First introduced in early 2000s, the accountable care organization (ACO) is designed to lower health care costs while improving quality of care and has become one of the most important coordinated care technologies in the United States. In this research, we use the Medicare fee-for-service claims data from 2009-2014 to estimate the heterogeneous effects of Medicare ACO programs on hospital admissions across hospital referral regions (HRRs) and provider groups. To conduct our analysis, a model for a difference-in-difference (DID) study is embellished in multiple ways to account for intricacies and complexity with the data not able to be accounted for using existing models. Of particular note, we propose a Gaussian mixture model to account for the inability to observe the practice group affiliation of physicians if the organization they worked for did not become an ACO, which is needed to ensure appropriate partitioning of variation across the different units. The results suggest that the ACO programs reduced the rate of readmission to hospital, that the ACO program may have reduced heterogeneity in readmission rates, and that the effect of joining an ACO varied considerably across medical groups.

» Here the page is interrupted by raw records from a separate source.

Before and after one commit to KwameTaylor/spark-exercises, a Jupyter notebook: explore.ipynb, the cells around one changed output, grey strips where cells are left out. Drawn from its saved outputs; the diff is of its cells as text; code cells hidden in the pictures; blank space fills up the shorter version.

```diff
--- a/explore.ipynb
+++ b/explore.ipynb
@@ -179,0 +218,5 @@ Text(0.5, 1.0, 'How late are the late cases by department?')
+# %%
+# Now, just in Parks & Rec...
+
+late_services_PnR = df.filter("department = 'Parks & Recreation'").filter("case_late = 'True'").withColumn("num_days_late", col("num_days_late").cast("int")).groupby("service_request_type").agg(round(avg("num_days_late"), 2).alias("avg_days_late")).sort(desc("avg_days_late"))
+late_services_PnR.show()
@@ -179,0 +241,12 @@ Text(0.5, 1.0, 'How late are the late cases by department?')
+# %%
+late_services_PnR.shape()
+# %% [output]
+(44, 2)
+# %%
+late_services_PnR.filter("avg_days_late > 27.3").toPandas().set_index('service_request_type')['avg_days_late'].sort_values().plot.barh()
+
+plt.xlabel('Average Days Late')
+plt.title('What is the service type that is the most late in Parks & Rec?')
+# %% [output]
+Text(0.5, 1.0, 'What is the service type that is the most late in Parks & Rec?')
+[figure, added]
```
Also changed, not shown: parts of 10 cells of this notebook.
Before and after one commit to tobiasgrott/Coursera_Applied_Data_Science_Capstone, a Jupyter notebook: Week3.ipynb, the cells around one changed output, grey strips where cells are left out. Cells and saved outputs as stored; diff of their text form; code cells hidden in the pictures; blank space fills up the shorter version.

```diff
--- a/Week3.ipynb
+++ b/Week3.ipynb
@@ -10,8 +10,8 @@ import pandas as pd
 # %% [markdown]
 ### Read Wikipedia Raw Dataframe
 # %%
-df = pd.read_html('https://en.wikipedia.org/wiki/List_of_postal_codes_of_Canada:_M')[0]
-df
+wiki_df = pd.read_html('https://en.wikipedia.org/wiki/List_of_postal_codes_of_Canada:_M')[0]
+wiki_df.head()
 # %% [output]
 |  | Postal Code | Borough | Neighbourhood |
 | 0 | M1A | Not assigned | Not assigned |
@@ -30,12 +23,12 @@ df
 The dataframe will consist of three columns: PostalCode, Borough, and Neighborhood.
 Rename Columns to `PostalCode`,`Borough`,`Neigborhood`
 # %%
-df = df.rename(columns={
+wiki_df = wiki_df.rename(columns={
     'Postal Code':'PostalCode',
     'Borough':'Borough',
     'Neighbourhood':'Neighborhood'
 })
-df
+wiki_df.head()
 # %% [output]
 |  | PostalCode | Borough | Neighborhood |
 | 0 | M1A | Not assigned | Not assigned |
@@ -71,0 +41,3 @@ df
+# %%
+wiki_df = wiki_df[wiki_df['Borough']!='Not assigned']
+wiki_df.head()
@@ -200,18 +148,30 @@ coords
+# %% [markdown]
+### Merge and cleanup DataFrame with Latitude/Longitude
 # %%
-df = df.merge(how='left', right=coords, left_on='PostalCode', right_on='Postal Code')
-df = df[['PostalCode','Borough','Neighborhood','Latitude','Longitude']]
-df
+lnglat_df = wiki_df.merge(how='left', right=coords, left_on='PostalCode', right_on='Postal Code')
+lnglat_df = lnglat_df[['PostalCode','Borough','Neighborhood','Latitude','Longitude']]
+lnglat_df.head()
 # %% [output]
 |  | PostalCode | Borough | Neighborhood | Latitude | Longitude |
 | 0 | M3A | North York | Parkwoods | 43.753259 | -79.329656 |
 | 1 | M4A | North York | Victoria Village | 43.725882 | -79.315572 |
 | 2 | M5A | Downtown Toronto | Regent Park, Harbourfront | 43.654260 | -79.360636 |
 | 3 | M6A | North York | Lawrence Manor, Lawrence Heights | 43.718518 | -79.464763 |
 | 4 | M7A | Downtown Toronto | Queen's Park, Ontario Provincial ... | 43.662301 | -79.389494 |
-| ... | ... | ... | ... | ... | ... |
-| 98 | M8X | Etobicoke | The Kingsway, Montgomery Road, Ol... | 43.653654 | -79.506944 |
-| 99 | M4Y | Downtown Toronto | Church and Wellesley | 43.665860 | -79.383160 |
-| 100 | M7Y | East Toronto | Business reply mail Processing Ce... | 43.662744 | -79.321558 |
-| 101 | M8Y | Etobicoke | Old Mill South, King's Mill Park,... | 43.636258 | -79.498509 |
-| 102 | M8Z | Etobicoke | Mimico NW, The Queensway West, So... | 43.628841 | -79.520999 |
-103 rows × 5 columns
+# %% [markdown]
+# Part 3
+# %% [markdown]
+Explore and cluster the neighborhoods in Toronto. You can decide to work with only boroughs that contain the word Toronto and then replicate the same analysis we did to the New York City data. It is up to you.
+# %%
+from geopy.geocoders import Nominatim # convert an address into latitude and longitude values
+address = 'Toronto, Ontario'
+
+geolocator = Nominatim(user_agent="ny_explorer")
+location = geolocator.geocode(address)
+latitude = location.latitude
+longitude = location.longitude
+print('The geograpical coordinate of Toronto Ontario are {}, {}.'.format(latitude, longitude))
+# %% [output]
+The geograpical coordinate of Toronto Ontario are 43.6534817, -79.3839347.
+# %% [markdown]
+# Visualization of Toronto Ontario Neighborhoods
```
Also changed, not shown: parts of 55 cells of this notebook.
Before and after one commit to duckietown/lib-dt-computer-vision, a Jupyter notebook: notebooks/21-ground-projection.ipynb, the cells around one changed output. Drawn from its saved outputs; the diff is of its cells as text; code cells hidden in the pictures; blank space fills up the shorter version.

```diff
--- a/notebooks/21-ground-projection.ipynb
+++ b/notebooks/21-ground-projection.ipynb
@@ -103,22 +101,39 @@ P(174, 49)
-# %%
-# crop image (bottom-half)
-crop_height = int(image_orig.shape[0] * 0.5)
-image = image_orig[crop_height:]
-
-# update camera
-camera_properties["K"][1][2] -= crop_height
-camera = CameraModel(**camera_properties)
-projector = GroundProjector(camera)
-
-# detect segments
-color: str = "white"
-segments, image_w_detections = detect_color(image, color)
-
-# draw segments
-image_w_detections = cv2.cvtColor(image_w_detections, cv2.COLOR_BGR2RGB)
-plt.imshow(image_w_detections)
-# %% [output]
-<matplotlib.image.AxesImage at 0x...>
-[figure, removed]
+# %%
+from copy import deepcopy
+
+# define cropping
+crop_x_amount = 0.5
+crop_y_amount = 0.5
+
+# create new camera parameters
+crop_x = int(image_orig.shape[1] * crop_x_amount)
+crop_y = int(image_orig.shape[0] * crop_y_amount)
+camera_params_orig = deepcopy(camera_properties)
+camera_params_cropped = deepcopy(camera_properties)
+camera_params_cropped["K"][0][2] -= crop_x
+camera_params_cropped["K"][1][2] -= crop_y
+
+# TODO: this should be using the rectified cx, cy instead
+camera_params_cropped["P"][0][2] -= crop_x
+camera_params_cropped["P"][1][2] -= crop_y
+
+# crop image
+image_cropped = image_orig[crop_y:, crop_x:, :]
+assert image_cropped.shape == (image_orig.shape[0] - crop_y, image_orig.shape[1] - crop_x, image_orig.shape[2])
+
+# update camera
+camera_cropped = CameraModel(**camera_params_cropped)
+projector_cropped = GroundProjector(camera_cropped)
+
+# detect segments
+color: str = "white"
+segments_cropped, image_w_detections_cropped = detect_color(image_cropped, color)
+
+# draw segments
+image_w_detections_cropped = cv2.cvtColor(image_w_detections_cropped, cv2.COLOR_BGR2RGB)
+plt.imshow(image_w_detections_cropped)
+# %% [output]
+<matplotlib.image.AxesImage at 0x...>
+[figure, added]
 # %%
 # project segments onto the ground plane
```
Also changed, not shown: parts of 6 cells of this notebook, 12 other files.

Keywords: Accountable Care Organization; Difference-in-difference analysis; Gaussian mixture model; Mixed-effect model.